===== GIVEN RECORDS

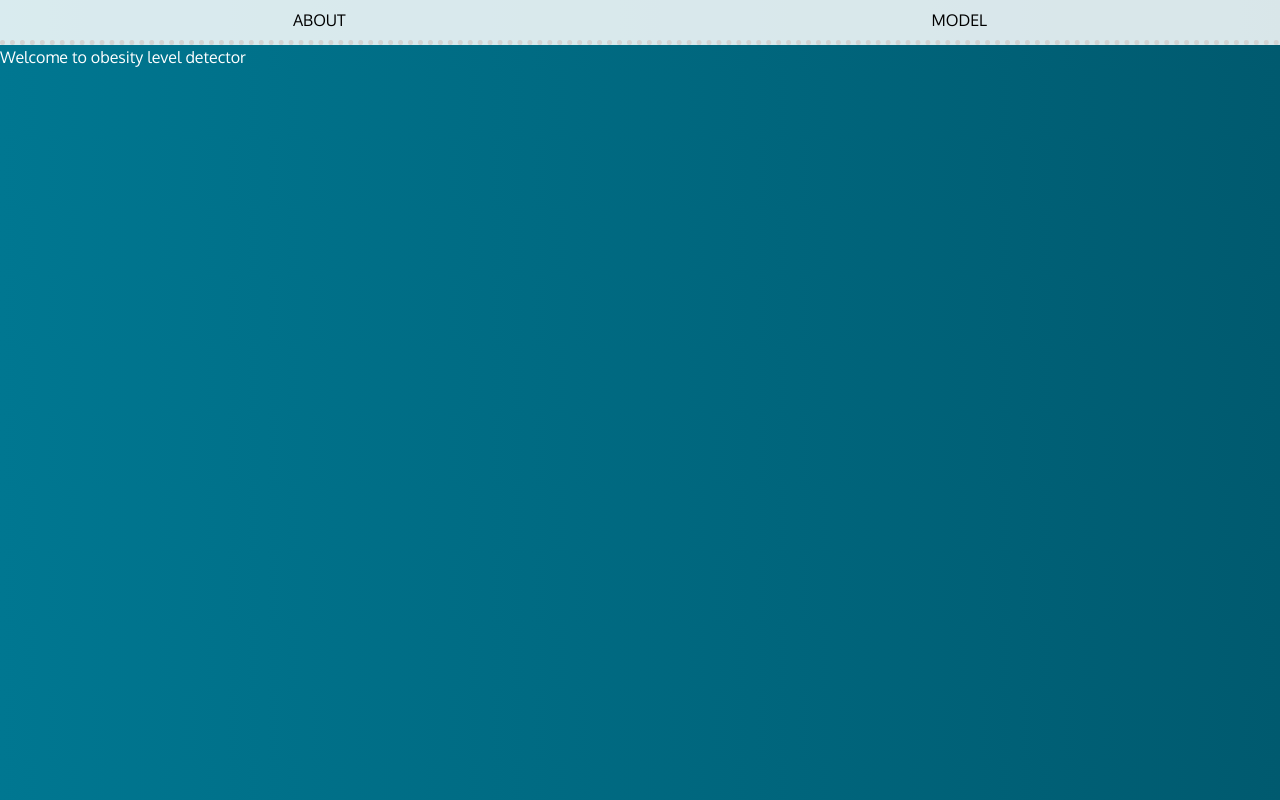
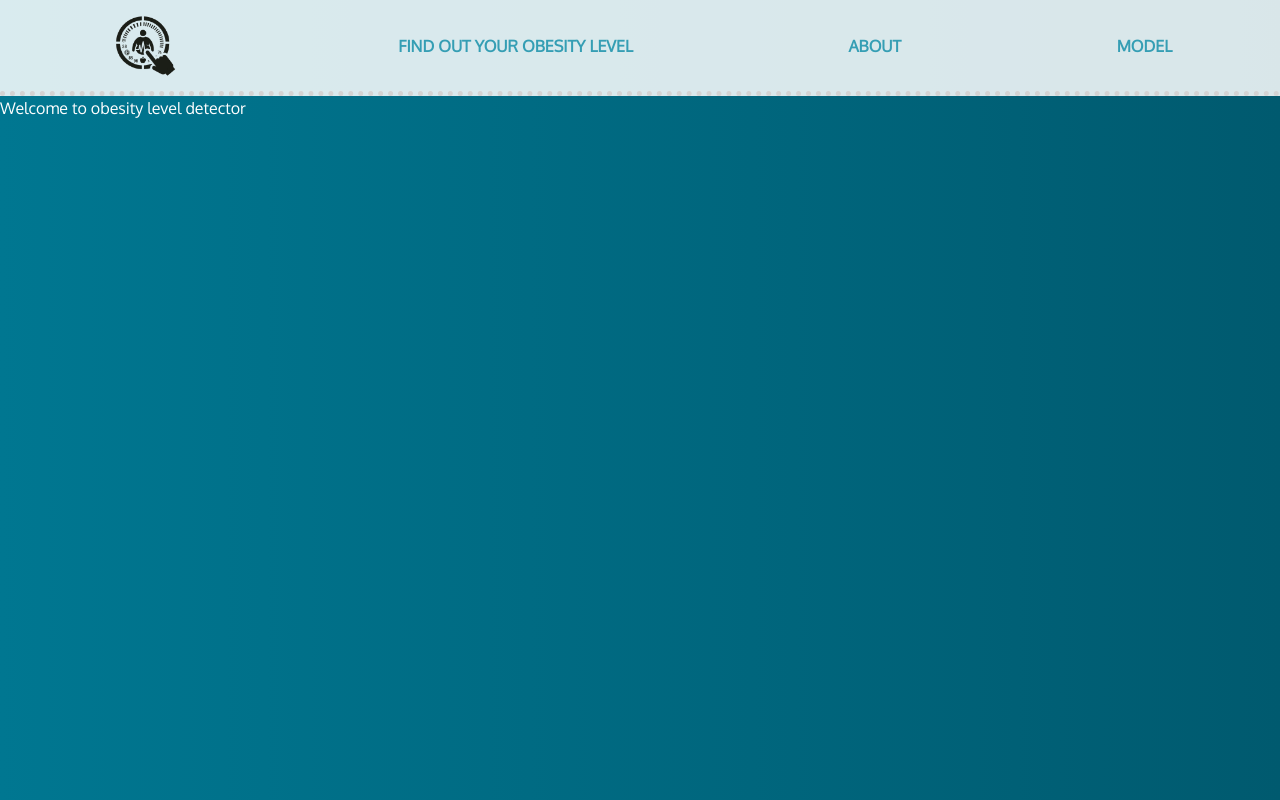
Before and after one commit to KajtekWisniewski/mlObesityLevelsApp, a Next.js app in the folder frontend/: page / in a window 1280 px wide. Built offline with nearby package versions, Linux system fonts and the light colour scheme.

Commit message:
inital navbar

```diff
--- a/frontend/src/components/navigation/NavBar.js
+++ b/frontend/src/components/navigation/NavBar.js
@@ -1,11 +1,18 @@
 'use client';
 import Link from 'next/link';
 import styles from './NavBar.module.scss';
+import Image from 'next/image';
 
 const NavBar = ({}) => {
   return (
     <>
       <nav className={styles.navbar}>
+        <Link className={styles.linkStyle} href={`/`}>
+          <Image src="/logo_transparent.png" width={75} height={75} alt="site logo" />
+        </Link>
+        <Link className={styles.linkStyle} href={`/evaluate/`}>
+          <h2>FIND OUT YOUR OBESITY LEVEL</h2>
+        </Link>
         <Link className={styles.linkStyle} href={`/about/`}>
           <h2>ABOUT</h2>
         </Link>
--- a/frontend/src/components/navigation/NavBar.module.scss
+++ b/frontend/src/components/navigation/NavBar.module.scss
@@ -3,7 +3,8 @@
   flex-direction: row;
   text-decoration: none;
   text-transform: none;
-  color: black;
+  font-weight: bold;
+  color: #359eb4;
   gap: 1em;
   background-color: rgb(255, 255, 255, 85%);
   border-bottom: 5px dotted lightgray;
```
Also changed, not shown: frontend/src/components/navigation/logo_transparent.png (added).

==========

TASK >> Check each line of the entries above, and show every one holding the word "className".

RESPONSE >>
       <nav className={styles.navbar}>
+        <Link className={styles.linkStyle} href={`/`}>
+        <Link className={styles.linkStyle} href={`/evaluate/`}>
         <Link className={styles.linkStyle} href={`/about/`}>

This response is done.